Some states say voters should not decide who's on the bench
Next Tuesday's ballot has a large number of judicial races. Some of the names you may never have even heard of. To run for judge in Alabama, a candidate only has to have practiced law for five years. How do you as a voter know if they're qualified? Will you vote straight party? Critics of electing judges say voters are simply not informed enough to make good decisions.
Like many voters, Kristian Cooper knew virtually nothing about the judicial candidates in past elections. That won't happen again. "Know who you are voting for, do your research," advises Cooper.
Ironically it was a judge Cooper voted for that she says ruled against her in family court with no legal justification. "I've never seen an individual so careless, so evil, so hurtful," says a tearful Cooper.
"I guarantee most people voting have no idea who the judges are," says retired Federal Judge John Carroll. He says many voters take the easy route voting straight ticket for all Republicans or all Democrats.

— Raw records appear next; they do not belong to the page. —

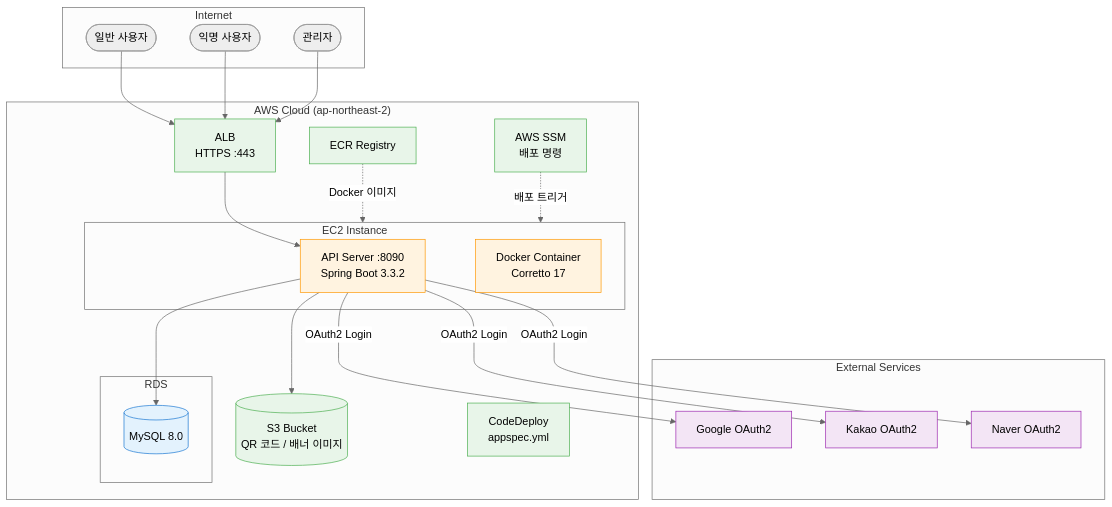
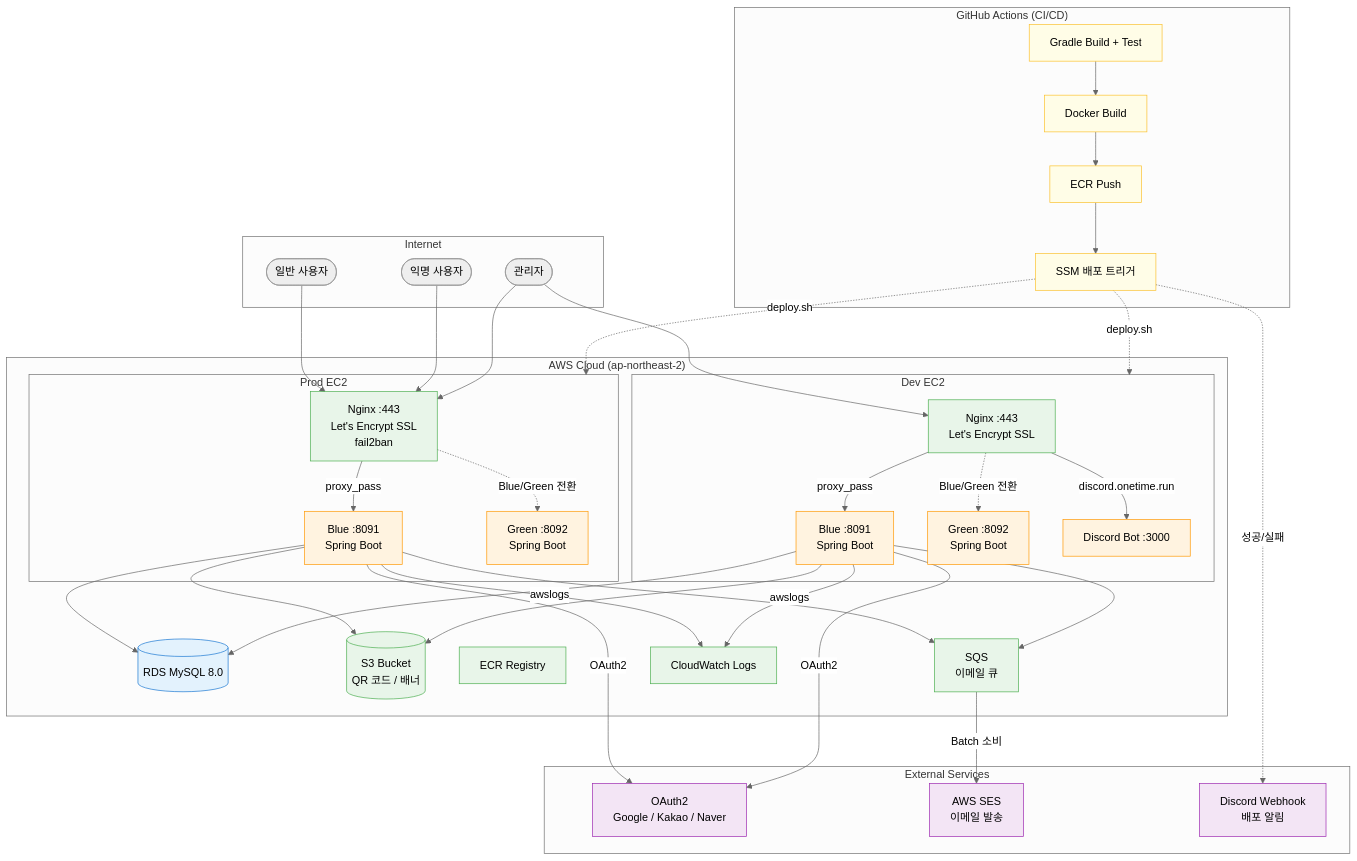
One commit to onetime-with-members/backend changed the first of 7 diagrams in docs/ARCHITECTURE.md. Above: the diagram before and after it, drawn with Mermaid (neutral theme). The commit also changed other lines of this file and 1 other file, not shown here.

Commit message:
docs: 아키텍처 개요 수정 및 README 보강

````diff
--- a/docs/ARCHITECTURE.md
+++ b/docs/ARCHITECTURE.md
@@ -11,56 +11,76 @@
 ```mermaid
 flowchart TB
     subgraph Internet
         User([일반 사용자])
         Anon([익명 사용자])
         AdminUser([관리자])
     end
 
+    subgraph GHA["GitHub Actions (CI/CD)"]
+        Build[Gradle Build + Test]
+        DockerBuild[Docker Build]
+        ECRPush[ECR Push]
+        SSMTrigger[SSM 배포 트리거]
+    end
+
     subgraph AWS["AWS Cloud (ap-northeast-2)"]
-        ALB[ALB<br/>HTTPS :443]
-
-        subgraph EC2["EC2 Instance"]
-            App[API Server :8090<br/>Spring Boot 3.3.2]
-            Docker[Docker Container<br/>Corretto 17]
+        subgraph ProdEC2["Prod EC2"]
+            ProdNginx[Nginx :443<br/>Let's Encrypt SSL<br/>fail2ban]
+            ProdBlue[Blue :8091<br/>Spring Boot]
+            ProdGreen[Green :8092<br/>Spring Boot]
         end
 
-        subgraph RDS["RDS"]
-            MySQL[(MySQL 8.0)]
+        subgraph DevEC2["Dev EC2"]
+            DevNginx[Nginx :443<br/>Let's Encrypt SSL]
+            DevBlue[Blue :8091<br/>Spring Boot]
+            DevGreen[Green :8092<br/>Spring Boot]
+            DiscordBot[Discord Bot :3000]
         end
 
-        S3[(S3 Bucket<br/>QR 코드 / 배너 이미지)]
+        RDS[(RDS MySQL 8.0)]
+        S3[(S3 Bucket<br/>QR 코드 / 배너)]
         ECR[ECR Registry]
-        SSM[AWS SSM<br/>배포 명령]
-        CodeDeploy[CodeDeploy<br/>appspec.yml]
+        SQS[SQS<br/>이메일 큐]
+        CloudWatch[CloudWatch Logs]
     end
 
     subgraph External["External Services"]
-        Google[Google OAuth2]
-        Kakao[Kakao OAuth2]
-        Naver[Naver OAuth2]
+        OAuth[OAuth2<br/>Google / Kakao / Naver]
+        SES[AWS SES<br/>이메일 발송]
+        Discord[Discord Webhook<br/>배포 알림]
     end
 
-    User --> ALB
-    Anon --> ALB
-    AdminUser --> ALB
+    User & Anon --> ProdNginx
+    AdminUser --> ProdNginx
+    AdminUser --> DevNginx
 
-    ALB --> App
-    App --> MySQL
-    App --> S3
-    App -->|OAuth2 Login| Google
-    App -->|OAuth2 Login| Kakao
-    App -->|OAuth2 Login| Naver
+    ProdNginx -->|proxy_pass| ProdBlue
+    ProdNginx -.->|Blue/Green 전환| ProdGreen
+    DevNginx -->|proxy_pass| DevBlue
+    DevNginx -.->|Blue/Green 전환| DevGreen
+    DevNginx -->|discord.onetime.run| DiscordBot
 
-    ECR -.->|Docker 이미지| EC2
-    SSM -.->|배포 트리거| EC2
+    ProdBlue & DevBlue --> RDS
+    ProdBlue & DevBlue --> S3
+    ProdBlue & DevBlue --> SQS
+    ProdBlue & DevBlue -->|OAuth2| OAuth
+    SQS -->|Batch 소비| SES
+
+    Build --> DockerBuild --> ECRPush --> SSMTrigger
+    SSMTrigger -.->|deploy.sh| ProdEC2
+    SSMTrigger -.->|deploy.sh| DevEC2
+    ProdBlue & DevBlue -->|awslogs| CloudWatch
+    SSMTrigger -.->|성공/실패| Discord
 
     classDef db fill:#E3F2FD,stroke:#1976D2
     classDef app fill:#FFF3E0,stroke:#FF9800
     classDef ext fill:#F3E5F5,stroke:#9C27B0
     classDef infra fill:#E8F5E9,stroke:#4CAF50
+    classDef ci fill:#FFFDE7,stroke:#FBC02D
 
-    class MySQL db
-    class App,Docker app
-    class Google,Kakao,Naver ext
-    class ALB,S3,ECR,SSM,CodeDeploy infra
+    class RDS db
+    class ProdBlue,ProdGreen,DevBlue,DevGreen,DiscordBot app
+    class OAuth,SES,Discord ext
+    class ProdNginx,DevNginx,S3,ECR,SQS,CloudWatch infra
+    class Build,DockerBuild,ECRPush,SSMTrigger ci
 ```
````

Defense Attorney Richard Jaffe supports taking politics and all that campaign money out of the selection process. "Right now we're voting in the dark," says Jaffe. He's among those favoring a merit system similar to the Missouri Plan adopted in some form by 34 states. Alabama is not one of them.
"Is it perfect? Of course not. But in my view it's better than running and winning as a democrat or republican," remarks Jaffe.
Here's how it works: a nonpartisan commission reviews candidates for appointment. Then voters decide whether to retain them in the next election. But Judge Carroll says there's no incentive for politicians to make changes when they are the party in power.
Kristian Cooper says she's now an advocate for change, using social media to educate others. She is hoping her case will be reviewed by another judge.
Critics of a merit type plan for selection of judges say it too can become political and once appointed, judges often stay on the bench for life.